# What you need to do
Read through the material below and find each line that has the word "version"; copy it.

# The data
□ □ □

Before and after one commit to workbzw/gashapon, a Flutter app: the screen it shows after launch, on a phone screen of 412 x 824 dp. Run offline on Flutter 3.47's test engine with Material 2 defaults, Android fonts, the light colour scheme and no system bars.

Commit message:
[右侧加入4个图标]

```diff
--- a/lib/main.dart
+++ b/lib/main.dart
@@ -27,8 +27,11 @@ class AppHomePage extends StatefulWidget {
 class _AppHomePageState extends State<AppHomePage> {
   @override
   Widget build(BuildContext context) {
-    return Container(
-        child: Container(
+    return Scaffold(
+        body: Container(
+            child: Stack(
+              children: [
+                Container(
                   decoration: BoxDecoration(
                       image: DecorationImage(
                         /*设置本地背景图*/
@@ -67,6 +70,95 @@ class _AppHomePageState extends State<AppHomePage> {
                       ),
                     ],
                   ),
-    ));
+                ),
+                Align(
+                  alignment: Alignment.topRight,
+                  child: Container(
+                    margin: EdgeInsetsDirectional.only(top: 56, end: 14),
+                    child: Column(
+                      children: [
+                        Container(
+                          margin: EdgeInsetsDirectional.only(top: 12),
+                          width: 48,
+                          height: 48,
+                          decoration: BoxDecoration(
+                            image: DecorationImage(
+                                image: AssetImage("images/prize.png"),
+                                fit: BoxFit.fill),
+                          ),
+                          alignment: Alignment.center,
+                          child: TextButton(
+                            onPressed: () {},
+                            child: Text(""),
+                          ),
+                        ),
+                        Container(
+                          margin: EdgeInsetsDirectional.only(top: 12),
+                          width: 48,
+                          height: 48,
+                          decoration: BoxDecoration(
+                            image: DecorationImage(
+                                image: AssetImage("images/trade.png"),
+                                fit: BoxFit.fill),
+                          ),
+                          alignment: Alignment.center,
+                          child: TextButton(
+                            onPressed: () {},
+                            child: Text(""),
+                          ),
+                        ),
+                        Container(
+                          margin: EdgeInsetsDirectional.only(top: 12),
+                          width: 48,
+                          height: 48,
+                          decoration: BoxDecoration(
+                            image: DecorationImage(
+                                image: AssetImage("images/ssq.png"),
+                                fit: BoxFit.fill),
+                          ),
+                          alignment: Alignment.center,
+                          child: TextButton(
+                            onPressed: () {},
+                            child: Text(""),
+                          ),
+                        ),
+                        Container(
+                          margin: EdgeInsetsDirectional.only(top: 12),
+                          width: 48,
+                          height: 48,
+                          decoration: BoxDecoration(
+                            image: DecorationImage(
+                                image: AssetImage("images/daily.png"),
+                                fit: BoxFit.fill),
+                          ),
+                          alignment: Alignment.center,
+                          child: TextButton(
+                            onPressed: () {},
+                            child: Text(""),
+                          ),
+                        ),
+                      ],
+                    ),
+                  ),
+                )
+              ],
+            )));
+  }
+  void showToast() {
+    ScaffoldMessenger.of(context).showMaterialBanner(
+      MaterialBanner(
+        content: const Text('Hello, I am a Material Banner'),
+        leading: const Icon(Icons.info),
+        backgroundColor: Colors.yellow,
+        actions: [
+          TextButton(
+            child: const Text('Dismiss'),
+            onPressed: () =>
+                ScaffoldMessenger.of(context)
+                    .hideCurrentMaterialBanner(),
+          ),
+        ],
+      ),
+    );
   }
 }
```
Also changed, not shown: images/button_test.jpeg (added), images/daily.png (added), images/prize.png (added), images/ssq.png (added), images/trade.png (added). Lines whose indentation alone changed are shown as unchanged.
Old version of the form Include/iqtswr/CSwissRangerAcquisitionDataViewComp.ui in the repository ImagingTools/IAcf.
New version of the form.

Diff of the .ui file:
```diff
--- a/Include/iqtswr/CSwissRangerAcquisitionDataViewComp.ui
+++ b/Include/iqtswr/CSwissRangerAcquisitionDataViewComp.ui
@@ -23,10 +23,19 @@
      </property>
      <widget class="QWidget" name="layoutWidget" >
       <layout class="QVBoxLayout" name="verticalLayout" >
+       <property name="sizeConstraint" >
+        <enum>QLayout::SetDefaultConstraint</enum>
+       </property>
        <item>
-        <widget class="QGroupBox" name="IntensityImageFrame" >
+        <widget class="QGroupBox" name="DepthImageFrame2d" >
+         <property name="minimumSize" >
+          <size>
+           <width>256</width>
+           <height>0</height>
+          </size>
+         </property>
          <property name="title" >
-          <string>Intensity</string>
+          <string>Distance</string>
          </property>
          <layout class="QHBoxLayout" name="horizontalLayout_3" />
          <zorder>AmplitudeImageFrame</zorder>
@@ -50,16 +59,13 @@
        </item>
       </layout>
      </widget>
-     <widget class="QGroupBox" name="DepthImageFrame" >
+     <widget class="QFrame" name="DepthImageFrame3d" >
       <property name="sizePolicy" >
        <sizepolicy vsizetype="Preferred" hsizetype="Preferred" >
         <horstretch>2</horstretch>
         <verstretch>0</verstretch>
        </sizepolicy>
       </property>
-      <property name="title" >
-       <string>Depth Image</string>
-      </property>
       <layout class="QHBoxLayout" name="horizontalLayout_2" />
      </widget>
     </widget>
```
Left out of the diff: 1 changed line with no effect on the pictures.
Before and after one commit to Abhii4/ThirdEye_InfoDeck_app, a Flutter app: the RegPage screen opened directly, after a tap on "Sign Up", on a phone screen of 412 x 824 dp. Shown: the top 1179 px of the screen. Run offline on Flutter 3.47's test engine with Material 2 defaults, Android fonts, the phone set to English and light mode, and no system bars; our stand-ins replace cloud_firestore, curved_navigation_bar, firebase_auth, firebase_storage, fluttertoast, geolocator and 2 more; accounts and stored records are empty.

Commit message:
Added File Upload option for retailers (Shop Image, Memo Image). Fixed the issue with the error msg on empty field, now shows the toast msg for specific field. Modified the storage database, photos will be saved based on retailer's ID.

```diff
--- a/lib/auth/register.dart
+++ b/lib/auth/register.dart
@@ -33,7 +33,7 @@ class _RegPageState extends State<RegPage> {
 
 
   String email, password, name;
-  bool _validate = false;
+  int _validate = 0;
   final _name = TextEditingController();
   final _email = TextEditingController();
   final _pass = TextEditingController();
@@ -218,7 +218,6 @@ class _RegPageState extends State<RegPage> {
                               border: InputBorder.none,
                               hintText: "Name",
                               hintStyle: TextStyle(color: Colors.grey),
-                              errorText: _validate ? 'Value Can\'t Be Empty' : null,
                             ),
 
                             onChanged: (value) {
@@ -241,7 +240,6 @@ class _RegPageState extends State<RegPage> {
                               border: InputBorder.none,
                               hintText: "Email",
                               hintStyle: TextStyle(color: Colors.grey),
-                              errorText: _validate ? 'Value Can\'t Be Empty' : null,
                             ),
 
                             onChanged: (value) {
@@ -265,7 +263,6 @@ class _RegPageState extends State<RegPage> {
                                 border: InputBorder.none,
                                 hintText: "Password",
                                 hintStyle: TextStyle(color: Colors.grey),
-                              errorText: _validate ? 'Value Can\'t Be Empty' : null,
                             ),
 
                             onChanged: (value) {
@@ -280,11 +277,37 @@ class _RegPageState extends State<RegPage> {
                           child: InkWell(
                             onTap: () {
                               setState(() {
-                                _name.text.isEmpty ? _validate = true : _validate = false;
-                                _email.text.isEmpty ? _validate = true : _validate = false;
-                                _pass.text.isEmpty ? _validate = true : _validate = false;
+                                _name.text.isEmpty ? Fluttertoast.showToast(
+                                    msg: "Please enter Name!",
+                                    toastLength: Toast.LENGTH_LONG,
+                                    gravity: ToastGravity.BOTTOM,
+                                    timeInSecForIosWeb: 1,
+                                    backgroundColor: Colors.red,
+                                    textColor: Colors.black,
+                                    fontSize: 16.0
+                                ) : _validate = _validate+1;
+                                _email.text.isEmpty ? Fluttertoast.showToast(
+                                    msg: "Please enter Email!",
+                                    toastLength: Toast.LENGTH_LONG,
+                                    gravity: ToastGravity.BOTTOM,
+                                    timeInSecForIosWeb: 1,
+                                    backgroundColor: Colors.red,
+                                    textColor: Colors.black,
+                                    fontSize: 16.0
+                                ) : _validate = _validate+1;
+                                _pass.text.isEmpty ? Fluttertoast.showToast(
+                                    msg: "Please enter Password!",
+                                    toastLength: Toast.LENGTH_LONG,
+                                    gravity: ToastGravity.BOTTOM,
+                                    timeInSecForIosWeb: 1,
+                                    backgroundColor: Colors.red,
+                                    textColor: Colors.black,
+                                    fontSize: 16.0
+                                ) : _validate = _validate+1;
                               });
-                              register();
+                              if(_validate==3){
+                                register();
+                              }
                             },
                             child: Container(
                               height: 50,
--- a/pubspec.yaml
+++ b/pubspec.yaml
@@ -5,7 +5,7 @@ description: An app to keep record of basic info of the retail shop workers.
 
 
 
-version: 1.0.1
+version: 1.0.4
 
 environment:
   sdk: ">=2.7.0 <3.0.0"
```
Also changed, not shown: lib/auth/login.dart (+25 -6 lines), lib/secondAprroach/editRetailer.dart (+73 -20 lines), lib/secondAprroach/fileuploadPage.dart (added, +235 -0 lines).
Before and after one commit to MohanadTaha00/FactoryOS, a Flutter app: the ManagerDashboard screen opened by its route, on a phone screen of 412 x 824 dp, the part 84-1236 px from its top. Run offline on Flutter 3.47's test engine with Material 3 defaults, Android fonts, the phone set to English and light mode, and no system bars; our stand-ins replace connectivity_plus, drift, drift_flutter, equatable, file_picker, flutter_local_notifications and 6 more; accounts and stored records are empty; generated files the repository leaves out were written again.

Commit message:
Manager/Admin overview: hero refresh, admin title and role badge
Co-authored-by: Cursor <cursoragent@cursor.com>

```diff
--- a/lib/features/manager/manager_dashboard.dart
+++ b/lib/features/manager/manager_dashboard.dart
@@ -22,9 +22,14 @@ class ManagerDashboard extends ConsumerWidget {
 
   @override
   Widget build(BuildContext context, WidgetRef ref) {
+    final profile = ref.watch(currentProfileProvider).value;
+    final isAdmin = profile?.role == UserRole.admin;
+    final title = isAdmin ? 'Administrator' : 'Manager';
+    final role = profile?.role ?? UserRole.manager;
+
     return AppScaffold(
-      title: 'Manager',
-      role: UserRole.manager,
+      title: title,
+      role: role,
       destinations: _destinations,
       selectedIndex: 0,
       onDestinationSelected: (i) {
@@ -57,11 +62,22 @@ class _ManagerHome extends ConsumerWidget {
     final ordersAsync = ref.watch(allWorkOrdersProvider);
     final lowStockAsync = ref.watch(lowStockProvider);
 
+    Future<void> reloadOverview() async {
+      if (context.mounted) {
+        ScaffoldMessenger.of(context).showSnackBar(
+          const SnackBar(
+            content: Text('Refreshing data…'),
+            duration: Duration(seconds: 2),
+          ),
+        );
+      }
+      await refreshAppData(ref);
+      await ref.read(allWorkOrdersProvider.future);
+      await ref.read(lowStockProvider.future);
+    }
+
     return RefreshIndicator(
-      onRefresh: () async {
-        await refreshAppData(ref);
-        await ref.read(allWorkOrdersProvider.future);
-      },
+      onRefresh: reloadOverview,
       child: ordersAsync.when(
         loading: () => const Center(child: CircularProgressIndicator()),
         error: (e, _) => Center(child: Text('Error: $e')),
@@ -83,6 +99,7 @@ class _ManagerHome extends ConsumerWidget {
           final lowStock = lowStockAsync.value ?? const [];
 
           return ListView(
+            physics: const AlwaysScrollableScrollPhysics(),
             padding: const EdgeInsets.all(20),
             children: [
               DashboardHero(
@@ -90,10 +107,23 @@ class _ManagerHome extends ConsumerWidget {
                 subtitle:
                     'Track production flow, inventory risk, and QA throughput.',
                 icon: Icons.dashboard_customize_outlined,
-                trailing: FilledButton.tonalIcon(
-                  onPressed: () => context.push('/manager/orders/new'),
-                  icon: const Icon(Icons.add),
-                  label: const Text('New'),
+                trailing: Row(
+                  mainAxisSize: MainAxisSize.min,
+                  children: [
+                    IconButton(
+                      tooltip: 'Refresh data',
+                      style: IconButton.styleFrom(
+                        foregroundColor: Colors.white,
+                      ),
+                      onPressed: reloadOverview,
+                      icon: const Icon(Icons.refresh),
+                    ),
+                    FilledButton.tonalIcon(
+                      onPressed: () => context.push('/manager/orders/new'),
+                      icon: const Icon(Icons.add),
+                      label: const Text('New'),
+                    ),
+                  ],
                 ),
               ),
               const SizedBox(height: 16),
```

□ □ □

# Solved exercise
Old version of the form Include/iqtswr/CSwissRangerAcquisitionDataViewComp.ui in the repository ImagingTools/IAcf.
New version of the form.
-version: 1.0.1
+version: 1.0.4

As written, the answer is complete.